Botox 101

To some, Botox is as commonplace as Advil, but to others, the thought of freezing your face muscles is still scary. Does it hurt? How long does it last? What are the side effects? How do you know when you're ready to go under the needle for the first time? There are a few questions you can get out of the way even before a consultation, so we asked two leading cosmetic dermatologists--Dr. Mark Rubin of Beverly Hills and Dr. Karyn Grossman of Santa Monica and Manhattan--to give us Botox 101.

What is it?
Our first question: what exactly is Botox? It, along with Dysport and Xeomin, is a brand of botulinum toxin (a purified version of a nerve poison produced by the bacteria that causes botulism) that prohibits nerves from delivering their signal to muscles, typically in your face, and glands, usually under your arms. "It does this by blocking the ability of the nerve ending to secrete acetylcholine, which the muscle needs in order to contract," says Dr. Rubin. To put it plainly, it freezes your face in a relaxed position to stop scrunching. It's the most common cosmetic dermatological procedure.

How long has it been around?
Though the toxin was first purified in the late '20s, it wasn't used for therapeutic purposes until the early '80s. Over the next decade, doctors realized the drug could be used to control muscle spasms and inhibit sweating. In 1989, a plastic surgeon first noted its effects on wrinkles and in 2002, the FDA approved its use for cosmetic purposes. Two years ago, they approved its use to fight chronic migraines.

What does it do?
You need Botox (as much as one ever needs a cosmetic procedure) when wrinkles appear even when your face is at rest. The doctors disagree, however, on whether or not it's a healthy preventative measure. "If you start using it too early, you can build resistance to the product, making it less effective later on," Dr. Grossman says. Dr. Rubin, meanwhile, says that it can work as "preventative therapy." Botox essentially freezes the muscle, leaving you unable to make a wrinkle-causing expression, meaning lines will take longer to develop. He does, however, warn of one major problem with starting early: "Using [Botox] can be psychologically addictive, so you really don't want to start until you are ready to make a lifelong commitment. It's very rare for someone to try Botox and not want to continue."

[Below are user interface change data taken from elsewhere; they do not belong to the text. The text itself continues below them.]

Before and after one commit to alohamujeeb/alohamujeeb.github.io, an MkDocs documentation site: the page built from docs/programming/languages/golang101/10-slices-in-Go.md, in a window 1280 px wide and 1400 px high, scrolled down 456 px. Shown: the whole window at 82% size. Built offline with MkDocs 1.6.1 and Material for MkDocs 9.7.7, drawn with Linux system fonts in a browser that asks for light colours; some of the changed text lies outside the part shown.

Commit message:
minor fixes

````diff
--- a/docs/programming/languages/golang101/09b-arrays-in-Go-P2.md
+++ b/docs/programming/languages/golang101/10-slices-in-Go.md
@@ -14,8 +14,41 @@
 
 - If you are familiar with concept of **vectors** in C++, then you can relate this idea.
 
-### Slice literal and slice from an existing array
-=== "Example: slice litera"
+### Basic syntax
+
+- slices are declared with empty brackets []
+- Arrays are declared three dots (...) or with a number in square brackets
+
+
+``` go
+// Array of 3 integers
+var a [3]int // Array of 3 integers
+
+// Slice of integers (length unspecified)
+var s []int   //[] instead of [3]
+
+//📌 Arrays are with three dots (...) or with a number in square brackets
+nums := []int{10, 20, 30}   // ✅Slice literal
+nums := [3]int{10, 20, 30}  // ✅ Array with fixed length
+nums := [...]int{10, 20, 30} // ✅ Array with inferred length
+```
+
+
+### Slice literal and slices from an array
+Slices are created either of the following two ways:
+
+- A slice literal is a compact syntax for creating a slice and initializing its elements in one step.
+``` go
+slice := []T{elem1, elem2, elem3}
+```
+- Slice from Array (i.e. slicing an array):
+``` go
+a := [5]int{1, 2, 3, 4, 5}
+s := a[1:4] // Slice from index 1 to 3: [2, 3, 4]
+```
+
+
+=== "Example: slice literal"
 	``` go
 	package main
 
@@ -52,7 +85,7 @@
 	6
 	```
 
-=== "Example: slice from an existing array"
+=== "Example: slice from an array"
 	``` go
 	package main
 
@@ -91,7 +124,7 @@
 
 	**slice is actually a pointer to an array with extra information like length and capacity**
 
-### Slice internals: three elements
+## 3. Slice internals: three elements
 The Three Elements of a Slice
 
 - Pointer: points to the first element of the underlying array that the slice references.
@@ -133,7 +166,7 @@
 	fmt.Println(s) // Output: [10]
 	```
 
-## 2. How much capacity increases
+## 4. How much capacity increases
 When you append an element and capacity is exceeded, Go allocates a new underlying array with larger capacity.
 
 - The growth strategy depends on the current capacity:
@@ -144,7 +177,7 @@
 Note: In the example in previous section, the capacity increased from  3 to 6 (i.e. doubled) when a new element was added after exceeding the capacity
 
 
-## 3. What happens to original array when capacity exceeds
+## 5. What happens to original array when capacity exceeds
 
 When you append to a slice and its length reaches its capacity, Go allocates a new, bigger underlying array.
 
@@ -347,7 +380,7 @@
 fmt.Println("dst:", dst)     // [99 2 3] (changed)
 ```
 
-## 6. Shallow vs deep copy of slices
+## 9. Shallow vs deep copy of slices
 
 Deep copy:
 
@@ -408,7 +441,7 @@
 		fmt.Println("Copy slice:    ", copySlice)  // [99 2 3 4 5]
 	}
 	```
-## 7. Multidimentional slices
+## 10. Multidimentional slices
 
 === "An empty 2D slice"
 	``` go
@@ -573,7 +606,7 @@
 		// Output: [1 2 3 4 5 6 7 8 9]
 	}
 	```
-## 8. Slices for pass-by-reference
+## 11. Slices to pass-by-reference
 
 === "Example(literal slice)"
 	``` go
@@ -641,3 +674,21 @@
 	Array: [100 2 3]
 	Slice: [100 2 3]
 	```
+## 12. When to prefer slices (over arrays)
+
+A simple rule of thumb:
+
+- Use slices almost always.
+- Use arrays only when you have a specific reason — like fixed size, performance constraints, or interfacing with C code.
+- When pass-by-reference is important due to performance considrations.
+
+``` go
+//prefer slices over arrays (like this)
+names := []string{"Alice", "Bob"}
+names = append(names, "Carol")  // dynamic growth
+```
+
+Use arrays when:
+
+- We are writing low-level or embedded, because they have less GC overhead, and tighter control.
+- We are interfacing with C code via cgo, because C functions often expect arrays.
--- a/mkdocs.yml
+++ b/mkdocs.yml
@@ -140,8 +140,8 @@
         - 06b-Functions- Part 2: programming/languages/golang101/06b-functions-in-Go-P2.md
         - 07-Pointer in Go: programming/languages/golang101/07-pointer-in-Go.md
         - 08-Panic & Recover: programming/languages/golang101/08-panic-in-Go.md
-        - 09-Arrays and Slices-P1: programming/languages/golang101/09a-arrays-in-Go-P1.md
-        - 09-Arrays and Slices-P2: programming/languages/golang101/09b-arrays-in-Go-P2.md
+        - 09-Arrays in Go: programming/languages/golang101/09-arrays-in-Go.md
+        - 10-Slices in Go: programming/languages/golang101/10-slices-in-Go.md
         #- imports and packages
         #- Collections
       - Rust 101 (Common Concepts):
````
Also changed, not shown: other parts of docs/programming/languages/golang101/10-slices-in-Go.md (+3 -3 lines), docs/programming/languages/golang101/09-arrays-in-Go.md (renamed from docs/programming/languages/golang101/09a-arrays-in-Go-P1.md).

Where do you get it?
Where you have wrinkles! Though Botox can be used many places, the most common spots are crow's feet around the eyes, frown lines between the eyebrows, and furrows on the forehead.

How long does it last?
Botox typically wears off in three to four months, though it might last a few months longer the first time around. (If you're using it under your arms, it can actually last up to nine months and "can reduce sweating anywhere from 60-90%" says Dr. Rubin. There are at least a dozen other alternative uses for Botox, which we'll cover in another feature!) When it does wear off, everything will revert back to normal. "One occasionally sees a cumulative effect in the 11s between the brows," Dr. Grossman says, referring to the common formation of two parallel wrinkles between the eyes, "especially when combined with fillers." But for the most part, you're back at square one.

What are the side effects?
Of course, there will be side effects. According to Dr. Grossman, the most common issues are headaches and bruises--"stick a needle in your face and this can happen"--but she names everything from "crossed eyes" to "inability to swallow" as potential problems, most of which can be avoided by going to a qualified dermatologist or plastic surgeon and all of which can be avoided by exploring needle-free alternatives. As for bruising, you can lessen any visible effects by avoiding anticoagulants like Advil and alcohol for a few days before the procedure.

Are there any alternatives?
Frownies, anti-aging patches that actually smooth wrinkles while you sleep, are like stickers, keeping the skin flat, relaxing muscle memory, and eliminating fine lines and reducing wrinkles after just a few nights. They really work--but nothing is as fast and lasts as long as Botox.

Still have questions? Good! Because the first thing you should do (after reading this) is talk to your dermatologist. And stay tuned for Botox 102! We'll break down the toxin's alternative uses.